Small farms are generally more environmentally sustainable than larger farms, Teagasc’s Small Farm Survey has found.

Teagasc stated that while small farms are “not particularly significant in economic terms”, the trajectory of small farmers may have “implications for the overall sustainability of Irish agriculture”.

The study reported that lower stocking rates and less chemical fertiliser applications leave small farms with lower overall levels of greenhouse emissions.

Despite covering 15% of the country’s farmed area, these farms are responsible for only 4% of Irish agriculture’s emissions.

The study noted that emissions per kilogramme of liveweight gain are higher on these farms due to an average older age at slaughter than other farms, but this analysis did not include emissions associated with bought in fertiliser and feed.

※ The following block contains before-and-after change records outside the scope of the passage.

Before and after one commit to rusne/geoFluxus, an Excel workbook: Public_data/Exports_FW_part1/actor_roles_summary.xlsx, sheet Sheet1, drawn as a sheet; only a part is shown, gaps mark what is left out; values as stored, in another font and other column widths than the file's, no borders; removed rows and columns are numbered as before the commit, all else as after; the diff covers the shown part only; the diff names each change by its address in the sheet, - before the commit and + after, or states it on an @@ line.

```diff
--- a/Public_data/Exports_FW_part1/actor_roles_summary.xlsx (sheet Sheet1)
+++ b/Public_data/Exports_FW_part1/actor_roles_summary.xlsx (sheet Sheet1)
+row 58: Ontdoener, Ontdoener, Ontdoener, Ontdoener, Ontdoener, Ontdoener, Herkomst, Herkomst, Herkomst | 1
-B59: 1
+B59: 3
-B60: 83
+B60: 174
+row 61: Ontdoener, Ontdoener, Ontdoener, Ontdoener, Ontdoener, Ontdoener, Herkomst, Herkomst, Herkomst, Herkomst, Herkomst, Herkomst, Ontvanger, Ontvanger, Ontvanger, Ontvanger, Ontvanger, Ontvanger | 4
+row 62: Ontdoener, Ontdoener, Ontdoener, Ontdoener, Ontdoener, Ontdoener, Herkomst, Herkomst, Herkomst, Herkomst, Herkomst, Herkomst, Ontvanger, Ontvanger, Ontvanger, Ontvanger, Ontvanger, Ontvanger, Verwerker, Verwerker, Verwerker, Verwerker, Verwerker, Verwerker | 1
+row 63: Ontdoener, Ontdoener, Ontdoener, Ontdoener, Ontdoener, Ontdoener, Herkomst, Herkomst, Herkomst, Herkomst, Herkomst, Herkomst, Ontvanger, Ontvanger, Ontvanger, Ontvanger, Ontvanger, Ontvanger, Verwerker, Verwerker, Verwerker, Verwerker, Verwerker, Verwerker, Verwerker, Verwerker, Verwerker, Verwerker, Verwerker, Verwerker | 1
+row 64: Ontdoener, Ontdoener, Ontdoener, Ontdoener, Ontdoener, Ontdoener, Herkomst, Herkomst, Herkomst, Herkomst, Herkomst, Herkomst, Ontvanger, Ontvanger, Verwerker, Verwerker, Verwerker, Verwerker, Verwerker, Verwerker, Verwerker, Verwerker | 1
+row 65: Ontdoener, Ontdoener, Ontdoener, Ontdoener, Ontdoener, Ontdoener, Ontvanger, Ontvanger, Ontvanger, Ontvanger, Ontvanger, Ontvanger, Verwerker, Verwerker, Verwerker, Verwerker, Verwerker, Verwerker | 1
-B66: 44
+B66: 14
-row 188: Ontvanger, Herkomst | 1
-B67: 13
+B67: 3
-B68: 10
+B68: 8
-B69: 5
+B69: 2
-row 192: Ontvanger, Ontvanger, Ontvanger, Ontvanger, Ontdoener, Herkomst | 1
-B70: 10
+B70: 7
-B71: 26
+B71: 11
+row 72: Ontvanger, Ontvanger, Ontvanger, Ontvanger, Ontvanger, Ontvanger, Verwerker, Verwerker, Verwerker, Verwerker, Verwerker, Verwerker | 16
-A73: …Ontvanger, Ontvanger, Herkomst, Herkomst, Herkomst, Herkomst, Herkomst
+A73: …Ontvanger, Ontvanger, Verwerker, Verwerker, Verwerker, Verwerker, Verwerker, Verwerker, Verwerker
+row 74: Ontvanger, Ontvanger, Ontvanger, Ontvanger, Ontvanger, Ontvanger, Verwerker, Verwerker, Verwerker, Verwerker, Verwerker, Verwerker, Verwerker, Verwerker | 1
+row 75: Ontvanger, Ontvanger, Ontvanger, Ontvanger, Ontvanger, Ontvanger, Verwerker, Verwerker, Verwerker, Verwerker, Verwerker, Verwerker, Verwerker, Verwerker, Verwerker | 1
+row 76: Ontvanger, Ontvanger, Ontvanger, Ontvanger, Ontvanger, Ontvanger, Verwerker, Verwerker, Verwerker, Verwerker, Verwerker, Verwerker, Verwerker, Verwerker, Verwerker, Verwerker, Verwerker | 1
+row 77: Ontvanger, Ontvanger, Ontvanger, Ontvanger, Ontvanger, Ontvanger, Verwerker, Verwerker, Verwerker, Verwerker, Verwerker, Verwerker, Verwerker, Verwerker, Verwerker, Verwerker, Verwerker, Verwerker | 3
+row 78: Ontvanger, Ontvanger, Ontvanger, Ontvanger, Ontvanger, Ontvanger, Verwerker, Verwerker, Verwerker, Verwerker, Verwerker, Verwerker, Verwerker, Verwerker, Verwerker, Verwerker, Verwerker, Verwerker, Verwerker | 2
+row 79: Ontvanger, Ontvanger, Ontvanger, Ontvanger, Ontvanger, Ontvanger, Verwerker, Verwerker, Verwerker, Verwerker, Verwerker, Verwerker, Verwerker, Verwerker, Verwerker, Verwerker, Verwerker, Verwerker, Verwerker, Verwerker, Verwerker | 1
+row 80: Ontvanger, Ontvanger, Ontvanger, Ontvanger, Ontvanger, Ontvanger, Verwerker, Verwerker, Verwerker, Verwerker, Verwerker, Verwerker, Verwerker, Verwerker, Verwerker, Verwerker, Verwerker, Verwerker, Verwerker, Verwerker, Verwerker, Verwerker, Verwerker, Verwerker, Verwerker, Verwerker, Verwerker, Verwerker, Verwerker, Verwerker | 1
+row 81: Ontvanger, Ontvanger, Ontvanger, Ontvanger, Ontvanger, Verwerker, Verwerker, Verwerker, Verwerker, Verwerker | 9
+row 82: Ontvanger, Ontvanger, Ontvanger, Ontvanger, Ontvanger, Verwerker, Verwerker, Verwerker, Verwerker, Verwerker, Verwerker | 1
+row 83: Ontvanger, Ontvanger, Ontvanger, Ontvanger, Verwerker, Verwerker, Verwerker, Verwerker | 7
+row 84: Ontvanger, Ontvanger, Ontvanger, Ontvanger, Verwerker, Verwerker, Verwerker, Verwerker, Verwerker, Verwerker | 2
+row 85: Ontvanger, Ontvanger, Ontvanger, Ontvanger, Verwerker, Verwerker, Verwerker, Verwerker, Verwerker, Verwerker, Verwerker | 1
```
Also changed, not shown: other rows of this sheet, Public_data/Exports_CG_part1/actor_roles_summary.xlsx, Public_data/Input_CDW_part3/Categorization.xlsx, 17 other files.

The survey found that chemical nitrogen application on small beef farms was 2.5 times lower than it was on other beef farms, with this dropping to three times lower on small sheep farms relative to other sheep farms.

Teagasc also noted that the extensive farming practices and low stocking rates associated with smaller farms means that they are “likely to be an important repository for biodiversity”.

The authority is currently undertaking research to examine how small farms’ role in maintaining habitats can be measured.